The Mars ice age is long gone, but some of the planet’s surface remains covered with a thin layer of ice. This ice has been detected on several areas of the planet, and some planetary scientists believe that it could have formed in Mars’ past.
The ice reaches to the surface at lower latitudes, but also extends into the soil. It’s known to occur in the Utopia Planitia region, an area wider than the state of New Mexico. The ice is thought to be a lake of water that may have existed on Mars at some point.
Scientists have long suspected that liquid water might exist under the ice cap, but they didn’t know how to tell if it was happening at a depth where the ice would be thick enough to be visible. In this study, a team of researchers used radar readings from NASA’s Mars Reconnaissance Orbiter to map water beneath the south polar ice cap.
They found evidence of a “raised bench” and a nearby “topographic depression”, 10-15 kilometre-long features that could have been created by liquid water. Using computer model simulations, the researchers then tested whether water could cause the undulations they observed on the ice cap’s surface.

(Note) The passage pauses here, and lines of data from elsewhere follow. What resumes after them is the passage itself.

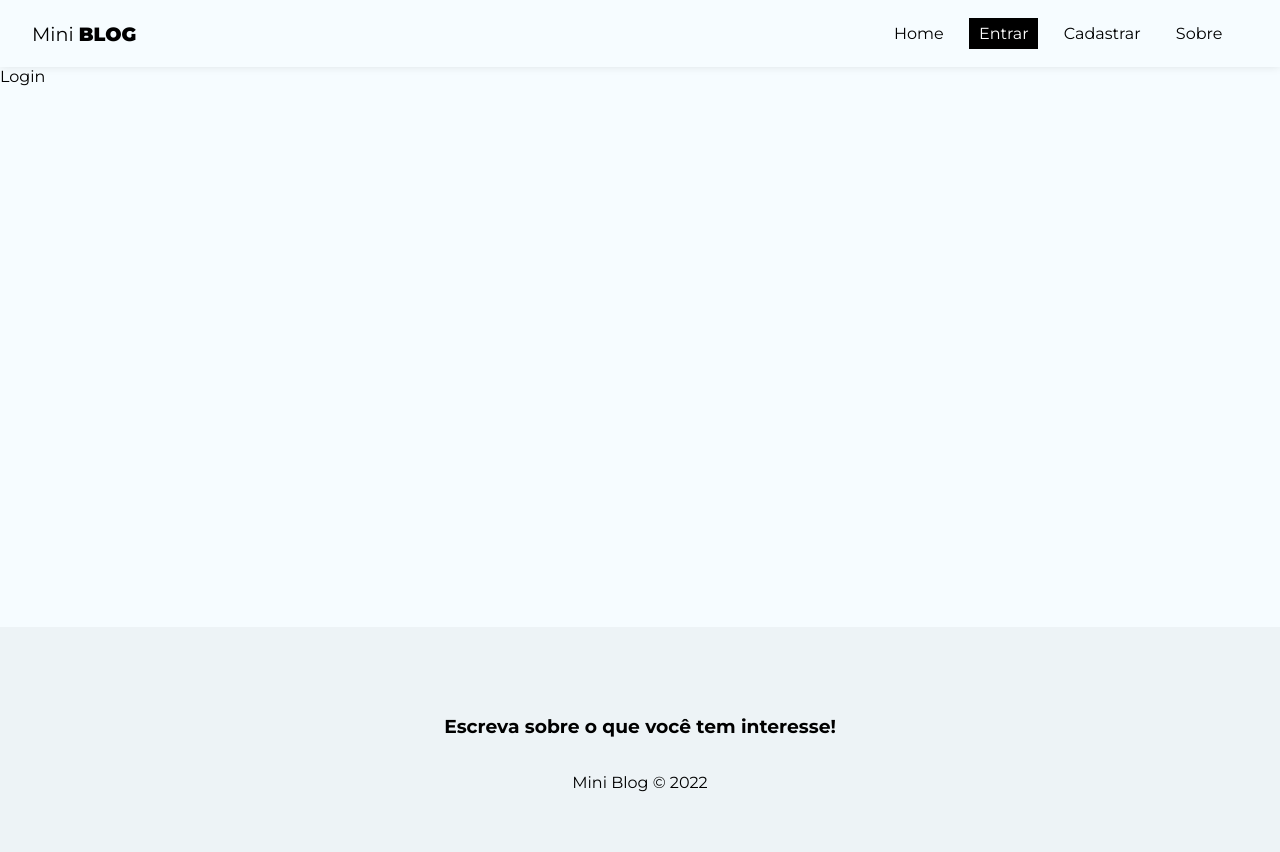
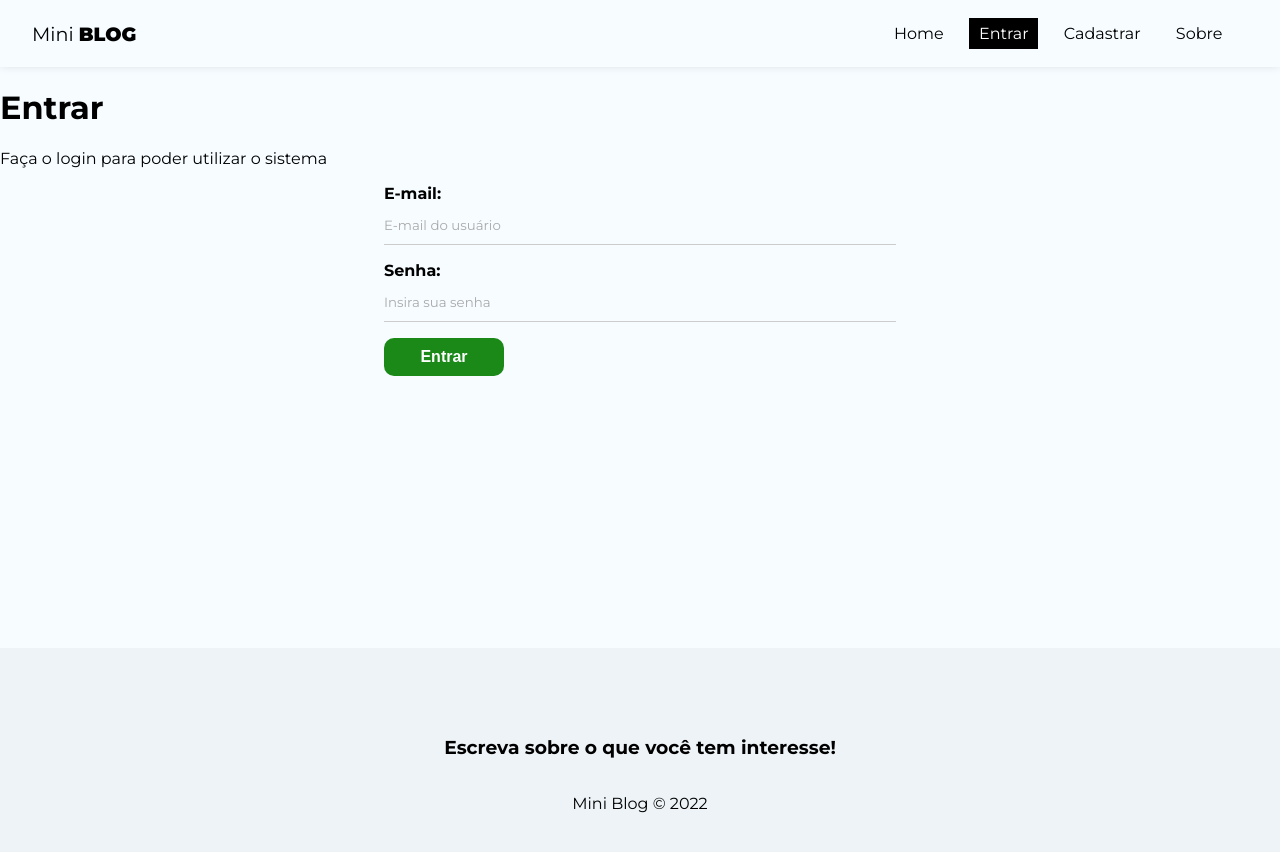
Before and after one commit to LucimaraSouzah/mini-blog, a React (Create React App) app: page /login in a window 1280 px wide. Shown: the top 852 px of the page. Built offline with nearby package versions, Linux system fonts and the light colour scheme; no server answers.

Commit message:
Adiciona estrutura da página

```diff
--- a/src/pages/Login/Login.js
+++ b/src/pages/Login/Login.js
@@ -1,9 +1,72 @@
-import styles from './Login.module.css'
+import styles from "./Login.module.css";
+import { useState, useEffect } from "react";
+
+import { useAuthentication } from "../../hooks/useAuthentication";
 
 const Login = () => {
+  const [email, setEmail] = useState("");
+  const [password, setPassword] = useState("");
+  const [error, setError] = useState("");
+
+  const { login, error: authError, loading } = useAuthentication();
+
+  const handleSubmit = async (e) => {
+    e.preventDefault();
+    setError("");
+
+    const user = {
+      email,
+      password,
+    };
+
+    const res = await login(user);
+
+    console.log(res);
+  };
+
+  useEffect(() => {
+    if (authError) {
+      setError(authError);
+    }
+  }, [authError]);
+
   return (
-    <div>Login</div>
-  )
-}
+    <div className={styles.login}>
+      <h1>Entrar</h1>
+      <p>Faça o login para poder utilizar o sistema</p>
+      <form onSubmit={handleSubmit}>
+        <label>
+          <span>E-mail:</span>
+          <input
+            type="email"
+            name="email"
+            required
+            placeholder="E-mail do usuário"
+            value={email}
+            onChange={(e) => setEmail(e.target.value)}
+          />
+        </label>
+        <label>
+          <span>Senha:</span>
+          <input
+            type="password"
+            name="password"
+            required
+            placeholder="Insira sua senha"
+            value={password}
+            onChange={(e) => setPassword(e.target.value)}
+          />
+        </label>
+        {!loading && <button className="btn">Entrar</button>}
+        {loading && (
+          <button className="btn" disabled>
+            Aguarde...
+          </button>
+        )}
+        {error && <p className="error">{error}</p>}
+      </form>
+    </div>
+  );
+};
 
-export default Login
+export default Login;
```
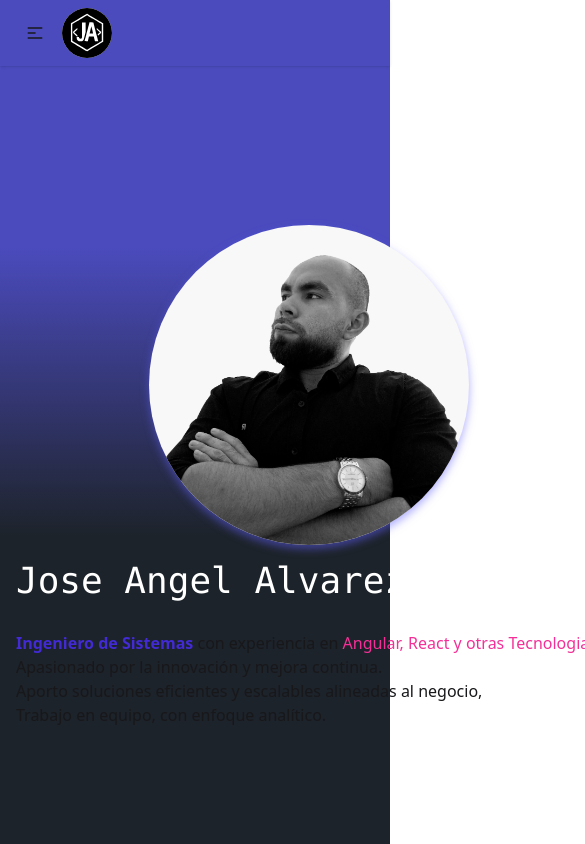
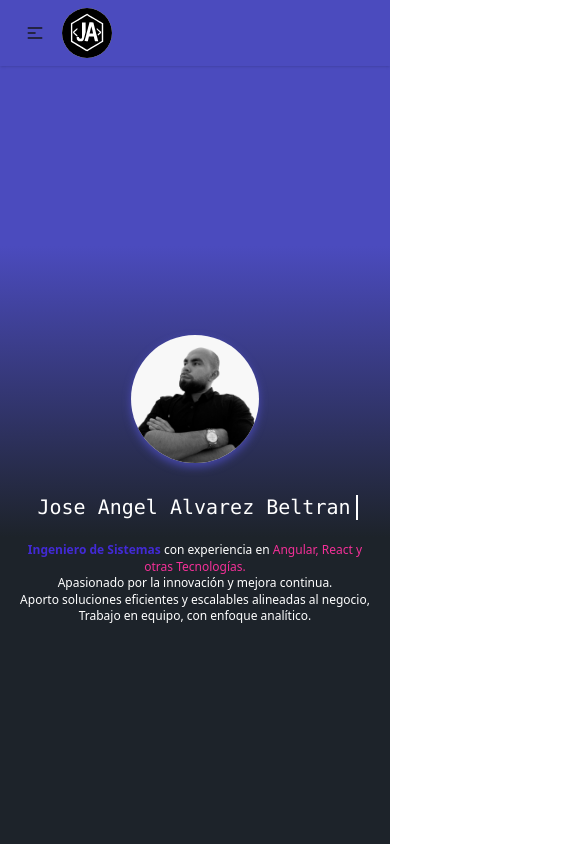
Before and after one commit to joseAL520/portafolio2.0, an Angular app: page / in a window 390 px wide. Shown: the top 844 px of the page, 585 px wide, since content can reach past the window. Built offline with nearby package versions, Linux system fonts and the light colour scheme.

Commit message:
responsive y mejoras de cards

```diff
--- a/src/app/components/cards/cards.component.html
+++ b/src/app/components/cards/cards.component.html
@@ -1,70 +1,31 @@
+<div class="flex flex-wrap justify-center gap-6 px-4 py-6 bg-base-200 rounded-2xl p-5 shadow-md w-full ">
+  @for (item of projects(); track $index) {
+    <div class="card bg-base-100 shadow-md w-full sm:w-[90%] md:w-[45%] lg:w-[30%] xl:w-[22%] transition-transform duration-300 hover:scale-[1.02]">
 
-<!-- <div class="grid gap-2 grid-areas-proyectos h-[80vh]">
-  @for (item of projects(); track $index; let index = $index ) {
+      <figure class="h-48 overflow-hidden">
+        <img [src]="item.imageUrl" [alt]="item.title" class="object-cover w-full h-full" />
+      </figure>
 
-    <article class="relative w-full h-full rounded-md overflow-hidden [grid-area:img{{index + 1}}] group">
-      <img [src]="item.imageUrl" [alt]="item.title" class="w-full h-full rounded-md object-cover cursor-pointer" />
+   <!-- Cuerpo de la card -->
+      <div class="card-body flex flex-col justify-between">
+        <div>
+          <h2 class="card-title text-lg font-semibold">{{ item.title }}</h2>
+          <p class="text-sm text-gray-600 mt-2">{{ item.description }}</p>
+        </div>
 
-      <div class="absolute top-0 left-0 w-full h-full rounded-md bg-gray-200/70 text-black text-center flex flex-col justify-center translate-x-full group-hover:translate-x-0 transition-transform duration-500 backdrop-blur-lg px-4">
-        <div>
-          <h3 class="pb-2 text-lg font-semibold">{{ item.title }}</h3>
-          <p class="text-sm text-left py-3">{{ item.description }}</p>
+        <!-- Tech Icons -->
+        <div class="flex flex-wrap gap-2 mt-3">
+          @for (icon of item.techIcons; track $index) {
+            <img [src]="icon" alt="icon" class="w-6 h-6" />
+          }
+        </div>
 
-          <div class="flex justify-center mt-2 space-x-3">
-            @for (icon of item.techIcons; track $index) {
-              {{icon}}
-            }
-          </div>
-
-          <div class="flex justify-center mt-2 space-x-3">
-            <a [href]="item.github" target="_blank">
-
-              <svg xmlns="http://www.w3.org/2000/svg" width="30" height="30" viewBox="0 0 24 24"><path fill="#000" d="M12 2A10 10 0 0 0 2 12c0 4.42 2.87 8.17 6.84 9.5c.5.08.66-.23.66-.5v-1.69c-2.77.6-3.36-1.34-3.36-1.34c-.46-1.16-1.11-1.47-1.11-1.47c-.91-.62.07-.6.07-.6c1 .07 1.53 1.03 1.53 1.03c.87 1.52 2.34 1.07 2.91.83c.09-.65.35-1.09.63-1.34c-2.22-.25-4.55-1.11-4.55-4.92c0-1.11.38-2 1.03-2.71c-.1-.25-.45-1.29.1-2.64c0 0 .84-.27 2.75 1.02c.79-.22 1.65-.33 2.5-.33s1.71.11 2.5.33c1.91-1.29 2.75-1.02 2.75-1.02c.55 1.35.2 2.39.1 2.64c.65.71 1.03 1.6 1.03 2.71c0 3.82-2.34 4.66-4.57 4.91c.36.31.69.92.69 1.85V21c0 .27.16.59.67.5C19.14 20.16 22 16.42 22 12A10 10 0 0 0 12 2"/></svg>
-            </a>
-            <a [href]="item.liveDemo" target="_blank">
-
-              <svg xmlns="http://www.w3.org/2000/svg" width="30" height="30" viewBox="0 0 24 24"><path fill="#000" d="M16.36 14c.08-.66.14-1.32.14-2s-.06-1.34-.14-2h3.38c.16.64.26 1.31.26 2s-.1 1.36-.26 2m-5.15 5.56c.6-1.11 1.06-2.31 1.38-3.56h2.95a8.03 8.03 0 0 1-4.33 3.56M14.34 14H9.66c-.1-.66-.16-1.32-.16-2s.06-1.35.16-2h4.68c.09.65.16 1.32.16 2s-.07 1.34-.16 2M12 19.96c-.83-1.2-1.5-2.53-1.91-3.96h3.82c-.41 1.43-1.08 2.76-1.91 3.96M8 8H5.08A7.92 7.92 0 0 1 9.4 4.44C8.8 5.55 8.35 6.75 8 8m-2.92 8H8c.35 1.25.8 2.45 1.4 3.56A8 8 0 0 1 5.08 16m-.82-2C4.1 13.36 4 12.69 4 12s.1-1.36.26-2h3.38c-.08.66-.14 1.32-.14 2s.06 1.34.14 2M12 4.03c.83 1.2 1.5 2.54 1.91 3.97h-3.82c.41-1.43 1.08-2.77 1.91-3.97M18.92 8h-2.95a15.7 15.7 0 0 0-1.38-3.56c1.84.63 3.37 1.9 4.33 3.56M12 2C6.47 2 2 6.5 2 12a10 10 0 0 0 10 10a10 10 0 0 0 10-10A10 10 0 0 0 12 2"/></svg>
-            </a>
-          </div>
+        <!-- Botones -->
+        <div class="card-actions justify-end mt-4">
+          <a [href]="item.github" target="_blank" class="btn btn-outline btn-sm">GitHub</a>
+          <a [href]="item.liveDemo" target="_blank" class="btn btn-primary btn-sm">Demo</a>
         </div>
       </div>
-    </article>
-  }
-</div> -->
-
-
-<div class="grid gap-2 grid-areas-proyectos h-[80vh] w-full">
-  @for (item of projects(); track $index; let index = $index ) {
-
-    <article class="relative w-full h-full rounded-md overflow-hidden [grid-area:img{{index + 1}}] group">
-      <img [src]="item.imageUrl" [alt]="item.title" class="w-full h-full rounded-md object-cover cursor-pointer" />
-
-      <div class="absolute top-0 left-0 w-full h-full rounded-md bg-gray-200/70 text-black text-center flex flex-col justify-center opacity-0 group-hover:opacity-100 transition-opacity duration-500 backdrop-blur-lg px-4">
-        <div>
-          <h3 class="pb-2 text-lg font-semibold">{{ item.title }}</h3>
-          <p class="text-sm text-left py-3">{{ item.description }}</p>
-
-          <div class="flex justify-center mt-2 space-x-3">
-            @for (icon of item.techIcons; track $index) {
-              <!-- {{icon}} -->
-              <img [src]="icon" alt="icon">
-            }
-          </div>
-
-          <div class="flex justify-center mt-2 space-x-3">
-            <a [href]="item.github" target="_blank">
-              <svg xmlns="http://www.w3.org/2000/svg" width="30" height="30" viewBox="0 0 24 24">
-                <path fill="#000" d="M12 2A10 10 0 0 0 2 12c0 4.42 2.87 8.17 6.84 9.5c.5.08.66-.23.66-.5v-1.69c-2.77.6-3.36-1.34-3.36-1.34c-.46-1.16-1.11-1.47-1.11-1.47c-.91-.62.07-.6.07-.6c1 .07 1.53 1.03 1.53 1.03c.87 1.52 2.34 1.07 2.91.83c.09-.65.35-1.09.63-1.34c-2.22-.25-4.55-1.11-4.55-4.92c0-1.11.38-2 1.03-2.71c-.1-.25-.45-1.29.1-2.64c0 0 .84-.27 2.75 1.02c.79-.22 1.65-.33 2.5-.33s1.71.11 2.5.33c1.91-1.29 2.75-1.02 2.75-1.02c.55 1.35.2 2.39.1 2.64c.65.71 1.03 1.6 1.03 2.71c0 3.82-2.34 4.66-4.57 4.91c.36.31.69.92.69 1.85V21c0 .27.16.59.67.5C19.14 20.16 22 16.42 22 12A10 10 0 0 0 12 2"/>
-              </svg>
-            </a>
-            <a [href]="item.liveDemo" target="_blank">
-              <svg xmlns="http://www.w3.org/2000/svg" width="30" height="30" viewBox="0 0 24 24">
-                <path fill="#000" d="M16.36 14c.08-.66.14-1.32.14-2s-.06-1.34-.14-2h3.38c.16.64.26 1.31.26 2s-.1 1.36-.26 2m-5.15 5.56c.6-1.11 1.06-2.31 1.38-3.56h2.95a8.03 8.03 0 0 1-4.33 3.56M14.34 14H9.66c-.1-.66-.16-1.32-.16-2s.06-1.35.16-2h4.68c.09.65.16 1.32.16 2s-.07 1.34-.16 2M12 19.96c-.83-1.2-1.5-2.53-1.91-3.96h3.82c-.41 1.43-1.08 2.76-1.91 3.96M8 8H5.08A7.92 7.92 0 0 1 9.4 4.44C8.8 5.55 8.35 6.75 8 8m-2.92 8H8c.35 1.25.8 2.45 1.4 3.56A8 8 0 0 1 5.08 16m-.82-2C4.1 13.36 4 12.69 4 12s.1-1.36.26-2h3.38c-.08.66-.14 1.32-.14 2s.06 1.34.14 2M12 4.03c.83 1.2 1.5 2.54 1.91 3.97h-3.82c.41-1.43 1.08-2.77 1.91-3.97M18.92 8h-2.95a15.7 15.7 0 0 0-1.38-3.56c1.84.63 3.37 1.9 4.33 3.56M12 2C6.47 2 2 6.5 2 12a10 10 0 0 0 10 10a10 10 0 0 0 10-10A10 10 0 0 0 12 2"/>
-              </svg>
-            </a>
-          </div>
-        </div>
-      </div>
-    </article>
+    </div>
   }
 </div>
--- a/src/app/components/navar-page/navar-page.component.ts
+++ b/src/app/components/navar-page/navar-page.component.ts
@@ -3,7 +3,7 @@ import { RouterLink } from '@angular/router';
 
 @Component({
   selector: 'app-navar-page',
-  imports: [RouterLink],
+  imports: [],
   templateUrl: './navar-page.component.html',
   changeDetection: ChangeDetectionStrategy.OnPush,
 })
--- a/src/app/layouts/header-page/header-page.component.html
+++ b/src/app/layouts/header-page/header-page.component.html
@@ -6,37 +6,39 @@
   <app-navar-page></app-navar-page>
 
   <div class="hero min-h-screen">
-  <div class="hero-content flex-col lg:flex-row-reverse">
+    <div class="hero-content flex flex-col lg:flex-row-reverse items-center gap-8 px-4">
 
+      <!-- Avatar -->
       <div class="avatar">
-      <div class="max-w-xs rounded-full bg-base-200 drop-shadow-lg drop-shadow-indigo-500/50">
+        <div class="w-32 sm:w-40 md:w-48 lg:w-56 rounded-full bg-base-200 drop-shadow-lg drop-shadow-indigo-500/50">
           <img src="/assets/imgs/user.png" alt="logo">
         </div>
       </div>
-    <div>
-      <h1 class="text-white text-4xl font-mono whitespace-nowrap overflow-hidden border-r-4 border-white animate-typing">
+
+      <!-- Texto -->
+      <div class="w-full max-w-xl text-center lg:text-left">
+        <h1 class="text-white text-xl sm:text-2xl md:text-3xl font-mono border-r-2 border-white animate-typing-responsive mx-auto lg:mx-0 leading-tight">
           Jose Angel Alvarez Beltran
         </h1>
-      <p class="py-6">
 
+        <p class="py-4 text-white text-xs sm:text-sm md:text-base leading-snug">
           <strong class="text-primary">Ingeniero de Sistemas</strong>
           con experiencia en
-        <span class="text-secondary">  Angular, React y otras Tecnologias. <br></span>
-
+          <span class="text-secondary">Angular, React y otras Tecnologías.</span> <br>
           Apasionado por la innovación y mejora continua. <br>
           Aporto soluciones eficientes y escalables alineadas al negocio, <br>
           Trabajo en equipo, con enfoque analítico.
         </p>
       </div>
+
     </div>
   </div>
 </div>
 
-
 <style>
 @keyframes typing {
   from { width: 0 }
-  to { width: 26ch } /* ajusta según la cantidad de letras del h1 */
+  to { width: 27ch } /* coincide con la cantidad real de caracteres */
 }
 
 @keyframes blink {
@@ -44,11 +46,13 @@
   50% { border-color: white }
 }
 
-.animate-typing {
-  animation: typing 3s steps(30, end), blink 0.75s step-end infinite;
+.animate-typing-responsive {
+  animation: typing 3s steps(27, end), blink 0.75s step-end infinite;
   white-space: nowrap;
   overflow: hidden;
   display: inline-block;
-  width: 27ch; /* mismo valor que en el @keyframes */
+  width: 100%;
+  max-width: 27ch; /* actualiza esto también */
 }
+
 </style>
--- a/src/app/pages/projects-page/projects-page.component.html
+++ b/src/app/pages/projects-page/projects-page.component.html
@@ -7,7 +7,7 @@
         <h1 class="">Proyectos</h1>
     </div>
 
-    <div class="bg-base-200 rounded-2xl p-5 shadow-md">
+    <div>
         <app-cards [projects]="projects"></app-cards>
     </div>
 
--- a/src/app/pages/projects-page/projects-page.component.ts
+++ b/src/app/pages/projects-page/projects-page.component.ts
@@ -43,14 +43,6 @@ export class ProjectsPageComponent {
       github: 'https://github.com/joseAL520/Dash',
       liveDemo: 'https://joseal520.github.io/Dash/'
     },
-     {
-      title: 'Proyect',
-      description: 'Creación de una aplicación móvil...',
-      imageUrl: 'https://images.unsplash.com/photo-1659079631665-eb95370fb173?q=80&w=1630',
-      techIcons: ['s', 'mundo'],
-      github: 'https://github.com/joseAL520/Dash',
-      liveDemo: 'https://joseal520.github.io/Dash/'
-    }
   ]
 
 
--- a/src/styles.css
+++ b/src/styles.css
@@ -3,20 +3,3 @@
 @plugin "daisyui" {
    themes: light --default, dark --prefersdark;
  }
-
-
- @layer utilities {
-  .grid-areas-proyectos {
-    display: grid;
-    grid-template-areas:
-      "img1 img1 img2 img3"
-      "img1 img1 img4 img5";
-    gap: 0.5rem;
-  }
-
-  [grid-area="img1"] { grid-area: img1; }
-  [grid-area="img2"] { grid-area: img2; }
-  [grid-area="img3"] { grid-area: img3; }
-  [grid-area="img4"] { grid-area: img4; }
-  [grid-area="img5"] { grid-area: img5; }
-}
```
Lines whose indentation alone changed are shown as unchanged.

If water were present, the ice would need to melt under the surface of the ground, and then the resulting liquid water would flow back down to the ice cap. This process is called deliquescence.
It could be a very useful mechanism to use to fuel up on the Red Planet, instead of having to ferry a lot of propellant from Earth. And, if it’s really true, then human missions to Mars could be more practical, because they won’t have to carry as much weight on their rockets.
The team’s findings, published in the journal Science, suggest that a subsurface layer of water ice might extend over as much as half the planet’s surface, from the poles to its mid-latitudes. It is the first time that scientists have identified such an area of subsurface ice, and it’s a huge step forward in Mars exploration.
It’s been a frenzied few years since scientists began to interpret small, bright radar reflections as spots of liquid water under the Martian ice cap. That idea was fueled by the observations of a probe called Mars Advanced Radar for Subsurface and Ionospheric Sounding (MARSIS), which has been orbiting Mars since 2003 and is on a mission to investigate features below the surface of the planet.
The radar data appeared to show a 12-mile-wide (20-kilometer) patch of ice that is around a mile beneath the surface. It’s a hugely impressive find, given that the surface of the planet is essentially solid rock, not ice.
But this is not the first time that researchers have looked into the possible existence of subglacial lakes on Mars. In 2018, they found a 12-mile-wide region of possible ice beneath the south pole of the planet that they interpreted as a “lake” or “pond.”
That finding led to further analysis of the MARSIS radar signals, which pointed to a “blip” at the surface, about 12 miles wide, near the south pole. It resembled a “lake” that has been discovered under the Greenland and Antarctic ice sheets on Earth.
To test whether the blip was likely caused by liquid water at the base of the ice sheet, the team ran computer model simulations adapted to specific conditions on Mars. They added a patch of reduced bed friction and adjusted the amount of geothermal heat in the simulated ice flow to generate undulations that matched the ones they saw on the surface of the ice cap.
These patterns of ice flow are similar to those that appear over subglacial lakes on Earth, where the water lowers the friction between the ice and its bed, allowing the ice to slide and speed up. The resulting surface undulations are about six to nine miles (10-15 km) long and consist of a depression and a raised area, both of which deviate from the surrounding ice by several meters.
While this evidence gives the best indication yet that there is liquid water on the surface of the planet, the scientists warn that it does not mean that life is present. It would be extremely difficult for life to survive in such extreme conditions, and it is also likely that the water would be very salty, making it even harder for microbial life to thrive.